I’ll note that there are some open questions as to whether Aggregation Theory would apply to some blockchain-based protocols so neatly. For one, Thompson raises questions about whether transaction costs for financial services products (like Compound, Aave, and blockchain-based systems more broadly) can ever truly be zero due to associated regulation. [9] He notes that cryptonetworks’ power “likely be in an application that is completely new, not an imitation [of aggregators] with an inherently worse user experience”. This post, though, was published in early 2018 — decades ago in crypto years, and before the emergence of many of today’s most exciting crypto-economic incentive mechanisms and applications. [10]

Contextually, this is an interesting time for blockchain-based protocols to emerge. Since 1978, CEO compensation has grown 940%, while typical worker compensation has risen only 12%. A large part of this is due to the fact that a majority of CEO compensation is now made up of stock options. [11] This is just one instance of the growing inequality driving populism and unrest globally. 

The recent removal of Donald Trump, many of his supporters, and proponents of QAnon across a variety of social media platforms have raised questions about who should be able to make de-platforming decisions. There has been considerable debate around AWS’s decision to effectively bar Parler from the Internet. And retailers have been fleeing AWS for years, looking to avoid doing their cloud-computing business with their largest existential threat. [12] As Thompson noted in a recent blog post on de-platforming, more folks seem to be recognizing that “when push comes to shove, the cloud providers will act in their own interests first”. [13]

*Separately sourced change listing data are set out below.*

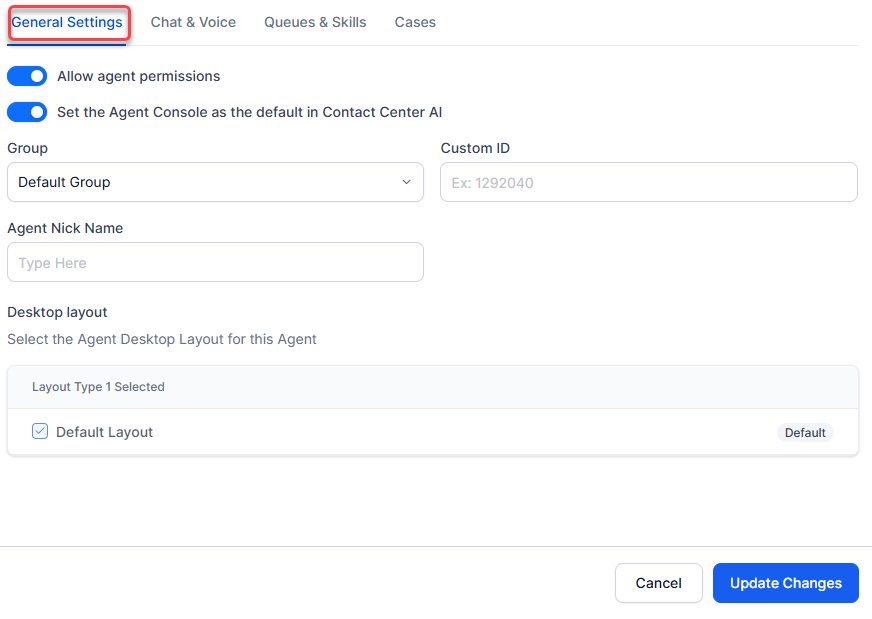
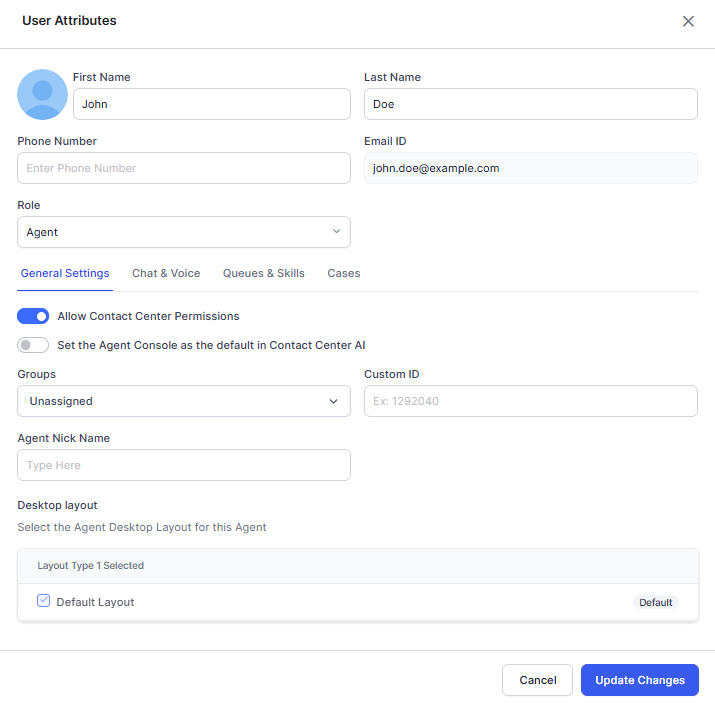
RN and doc updates

diff --git a/docs/xo/release-notes/11.x/platform-services.md b/docs/xo/release-notes/11.x/platform-services.md
@@ -2,6 +2,51 @@
 
 This document provides information on the feature updates and enhancements introduced in the **Platform Services** of AI for Service (XO) v11.x releases.
 
+## v11.22.0 February 28, 2026
+
+<u>Minor Release</u>  
+
+This update includes enhancements and bug fixes. The key enhancements included in this release are summarized below.
+
+
+<font size="4">LLM & Generative AI</font>
+
+**Change Log Enhancement**
+
+Change Logs will track the entire prompt lifecycle, including creation, updates, and deletions, providing a clear, auditable history of all prompt changes. 
+
+<font size="4">API</font>
+
+**Enhanced User Engagement Trend API (v2)**
+
+The User Engagement Trend API now delivers all user engagement metrics through a single endpoint. This includes counts for unique, new, and returning users, along with daily or hourly averages for each category. 
+
+<font size="4">App Settings</font>
+
+
+**Auto-Token Regeneration for OAuth2 Password Grant Type**
+
+The Platform now automatically regenerates Auth and Refresh tokens for the OAuth 2.0 Password Grant Type using stored credentials, ensuring uninterrupted service when tokens expire. 
+
+**End-to-End Payload Encryption Extended to Additional APIs**
+
+Payload encryption is now supported for the LLM and Generative AI Usage Logs API and the Conversation Details and Summary API. When the ‘Enforce Request and Response Payload Encryption’ setting is enabled in the JWT application, and the relevant scopes — Gen AI and LLM Usage Logs and Chat History — are selected, request and response payloads are automatically encrypted and decrypted using the symmetric key associated with those scopes. 
+
+
+<font size="4">Channels</font>
+
+**Typing Indicator Support for MS Teams**
+
+The platform now shows typing indicators in MS Teams, providing users with real-time visual feedback as an AI or human agent composes a response. This keeps users informed during the interaction and makes conversations feel more natural. [Learn more :octicons-arrow-right-24:](../../channels/add-microsoft-teams-channel.md#ms-teams-chat-features)
+
+**Proactive Welcome Message for MS Teams Validation**
+
+The MS Teams Channel Adapter now automatically sends a welcome message when the app is installed in the personal scope. This ensures compliance with  Microsoft Teams Marketplace validation and certification requirements. As a result, the app distribution process is smoother. [Learn more :octicons-arrow-right-24:](../../channels/add-microsoft-teams-channel.md#ms-teams-chat-features)
+
+
+
+<hr>
+
 ## v11.21.1 January 31, 2026
 
 <u> Patch Release </u>

diff --git a/docs/xo/how-tos/using-nlmeta.md b/docs/xo/how-tos/using-nlmeta.md
@@ -1,12 +1,16 @@
 
 # Using nlMeta
 
-Sometimes, one wants to control the flow of the assistant by taking an alternate path to improve the user’s experience.
+Sometimes, one wants to control the flow of the AI Agent by taking an alternate path to improve the user’s experience.
+
+DialogGPT-based apps support handling interruptions across linked apps using the nlMeta object. It allows you to pass information directly to the AI Agent, which prioritizes and executes the specified intent before processing any other input.
+
+
 
 Consider the following scenarios:
 
 
-1. The NLP engine might have identified an intent based on the user's utterance. However, based on additional information gathered from the backend systems, the webpage where the SDK is hosted, or any other external information, a different task might be more suitable.
+1. The DialogGPT-based app has identified an intent based on the user's utterance. However, based on additional information gathered from the backend systems, the webpage where the SDK is hosted, or any other external information, a different task might be more suitable.
 
 2. Consider a flight booking assistant that greets the user with the best ongoing deals as part of the Welcome message. Based on the user selection, the ‘book flight’ task can be programmatically invoked by prepopulating the travel details, like source city, destination city, travel, etc., from the deal information presented to the user.
 
@@ -22,24 +26,25 @@ The *nlMeta* is an object that can be used to pass information on to the AI Agen
 
 The following is a sample of how the *nlMeta* object needs to be populated:
 
-     'nlMeta': {
+``` json
+     "nlMeta" :{
+                   "intent": "Login",
+                   "childBotName":"NL Meta_Test_1",
+                   "entities":{
+                    "Password":456
 
-            'intent': '<intent_name>',  
-            'childBotName': '<child_bot_name>',
-            'isRefresh': <true/false>, 
-            'entities': {      
-			'<entity1_value>': value1,
-                        '<entity2_value>': value2,
-			},
-      	    'interruptionOptions': {
-               'hr': {
-                 'h': 1;
-                 'r': 1;
-                 'nn': true
-
+                   
+                   },
+                   "hr": {
+                 "h": 4,
+                 "r": 1,
+                "nn":false
+      
+                 
                 }
-              }
-      }
+               }
+           
+```
 
 
 ## Parameters

diff --git a/docs/xo/automation/intelligence/context-object.md b/docs/xo/automation/intelligence/context-object.md
@@ -9,9 +9,9 @@ The `Context` object can also be referenced in a script node as well as for dyna
 
 !!!note
     
-    The context object has a size limit of 1024 KB. The platform notifies the app designers when the size of the context object exceeds the limit. 
+    The context object size limit is 1024 KB. When it exceeds this limit, the platform sends an email notification to all users associated with the bot or workspace, except Contact Center agents. The platform identifies a Contact Center agent when the [Allow Contact Center Permissions](../../user-management/manage-users.md#general-settings) toggle is turned on.
     
-    We recommend you review these notifications and modify the app definition to keep the context object size under the limit. In the upcoming releases, the platform will discard conversations if the context size exceeds the limit.
+    
 
 The platform also creates and maintains Session Variables which can be referred to from [here](../../automation/use-cases/using-session-and-context-variables.md).
 The following table describes the `Context` object keys. These can be classified into Global and Dialog contexts based on when they are created and populated. Click [here](../../app-settings/advanced-settings/bot-sessions.md#implementation) for details.

diff --git a/docs/xo/release-notes/11.x/automation-ai.md b/docs/xo/release-notes/11.x/automation-ai.md
@@ -2,6 +2,28 @@
 
 This document provides information on the feature updates and enhancements introduced in **Automation AI** of AI for Service (XO) v11.x releases.
 
+## v11.22.0 February 28, 2026
+
+<u>Minor Release</u>  
+
+This update includes enhancements and bug fixes. The key enhancements included in this release are summarized below.
+
+<font size="4">DialogGPT</font> 
+
+**DialogGPT-Based Apps now support nlMeta**
+
+DialogGPT-based apps now support handling interruptions across linked apps using the `nlMeta` object. It allows you to pass information directly to the AI Agent, which prioritizes and executes the specified intent before processing any other input. [Learn more :octicons-arrow-right-24:](../../how-tos/using-nlmeta.md)
+
+<font size="4">Agent Flow</font> 
+
+**Context-Aware Custom Prompts in Agent Node**
+
+The context object is now supported in pre-processor and post-processor scripts within Agent Node custom prompts. Previously, these scripts only supported static content. With this update, developers can render templates dynamically using real-time context data, enabling greater flexibility across pre- and post-processor features. 
+
+
+<hr>
+
+
 ## v11.21.1 January 31, 2026
 
 <u> Patch Release </u>

diff --git a/docs/xo/channels/add-microsoft-teams-channel.md b/docs/xo/channels/add-microsoft-teams-channel.md
@@ -265,9 +265,14 @@ if(channelActionMetadata){
 <img src="../images/update-delete4.png" alt="Update or Delete Message" title="Update or Delete Message" style="border: 1px solid gray; zoom:70%;">
 
 
+### Typing Indicator 
+
+The platform supports typing indicators in Microsoft Teams, providing end users with real-time visual feedback when an AI agent or human agent is composing a response. This enhancement keeps users informed during interactions and creates a more natural and responsive conversation experience.
 
 
+### Proactive Welcome Message for MS Teams Validation
 
+The Microsoft Teams Channel Adapter now automatically sends a welcome message when the app is installed in the personal scope. This ensures compliance with  Microsoft Teams Marketplace validation and certification requirements. As a result, the app distribution process is smoother.
 
 ### Related Links
 

diff --git a/docs/xo/sdk/web-sdk-accessibility.md b/docs/xo/sdk/web-sdk-accessibility.md
@@ -51,9 +51,7 @@ For more details, refer to the official [WCAG 2.2 documentation](https://www.w3.
 
 ### Screen Reader Support
 
-The Kore.ai Web SDK is designed to be fully compatible with screen readers. It offers extensive customization options, while a base level of accessibility is provided, it's crucial to ensure that any customizations made also adhere to WCAG 2.2 Level AA standards. You can customize the SDK to best suit your specific accessibility requirements.
-
-For detailed information on how to customize the SDK, please refer to our [Customization Documentation](https://github.com/Koredotcom/web-kore-sdk/blob/v3/dev/docs/customizations).
+The Kore.ai Web SDK is designed to be fully compatible with screen readers.
 
 
 ### Theme Creation and Accessibility

diff --git a/docs/xo/user-management/manage-users.md b/docs/xo/user-management/manage-users.md
@@ -48,7 +48,7 @@ In the user attributes window, configure the following:
 
 This section helps configure general settings.
 
-In the General Settings section, You can enable the **Allow agent permissions** toggle to set the following:
+In the General Settings section, You can enable the **Allow Contact Center Permissions** toggle to set the following:
 
 * Set the Agent Console as the default in Contact Center AI - Enable this option to set **Agent Console** as the default landing page. This Dynamic Navigation Control feature determines the appropriate landing page based on user permissions rather than hardcoded role names. 
 * Group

Furthermore, US regulatory bodies appear to finally be taking their shot at Big Tech. At the end of last year, the Justice Department sued Google for illegally protecting its monopoly over search and search advertising, and dozens of states and the FTC sued Facebook for engaging in anti competitive behavior. 

As Thompson describes in one of his seminal posts on aggregators,

The nature of digital markets is such that aggregators may be inevitable; traditional regulatory relief, like breaking companies up or limiting their addressable markets will likely result in a new aggregator simply taking their place. [14]

If legacy aggregators are taken down by regulators, the new aggregators which take their place will more than likely be blockchain-based.

In 2021, all eyes are on the disproportionate power and wealth of the corporate entities which have taken over the Internet over the past decade. The time is right for a new means by which to coordinate activity on the Internet, in which suppliers and created are rewarded with ownership and control. And this is why Bitcoin represents so much more than a store of value — it represents a monumental transformation in how human activity is coordinated and compensated. And that is something to get excited about.

***

[1] Market Outlook - Macro Perspective. Paul Jones and Lorenzo Giorgianni.

[2] Bitcoin: A Peer-to-Peer Electronic Cash System. Satoshi Nakamoto.

[3] Filfox Filecoin Blockchain Explorer.

[4] DeFi Pulse.

[5] Wall Street Journal. On-Demand Economy Is Reshaping the Firm, and Society as We Know It. Irving Wladawsky-Berger.

[6] 26th European Regional Conference of the International Telecommunications Society (ITS): "What Next for European Telecommunications?". Transaction costs and the sharing economy. Anders Henten and Iwona Windekilde.

[7] Stratechery. Netflix and the Conservation of Attractive Profits. Ben Thompson.

[8] Wall Street Journal. Some Ubers, Lyft Drivers to Get Stock in IPOs. Maureen Farrell.

[9] Stratechery. Trouble at Lending Club, Lending Club and Aggregation Theory, What Went Wrong. Ben Thompson.

[10] Stratechery. More on Chrome and AMP, The Case Against Google, Decentralization and Paradigm Shifts. Ben Thompson

[11] Economic Policy Institute. CEO compensation has grown 940% since 1978. Lawrence Mishel and Julia Wolfe.

[12] Wall Street Journal. Wal-Mart to Vendors: Get Off Amazon’s Cloud. Jay Greene and Laura Stevens.

[13] Stratechery. Internet 3.0 and the Beginning of (Tech) History. Ben Thompson.

[14] Stratechery. Defining Aggregators. Ben Thompson.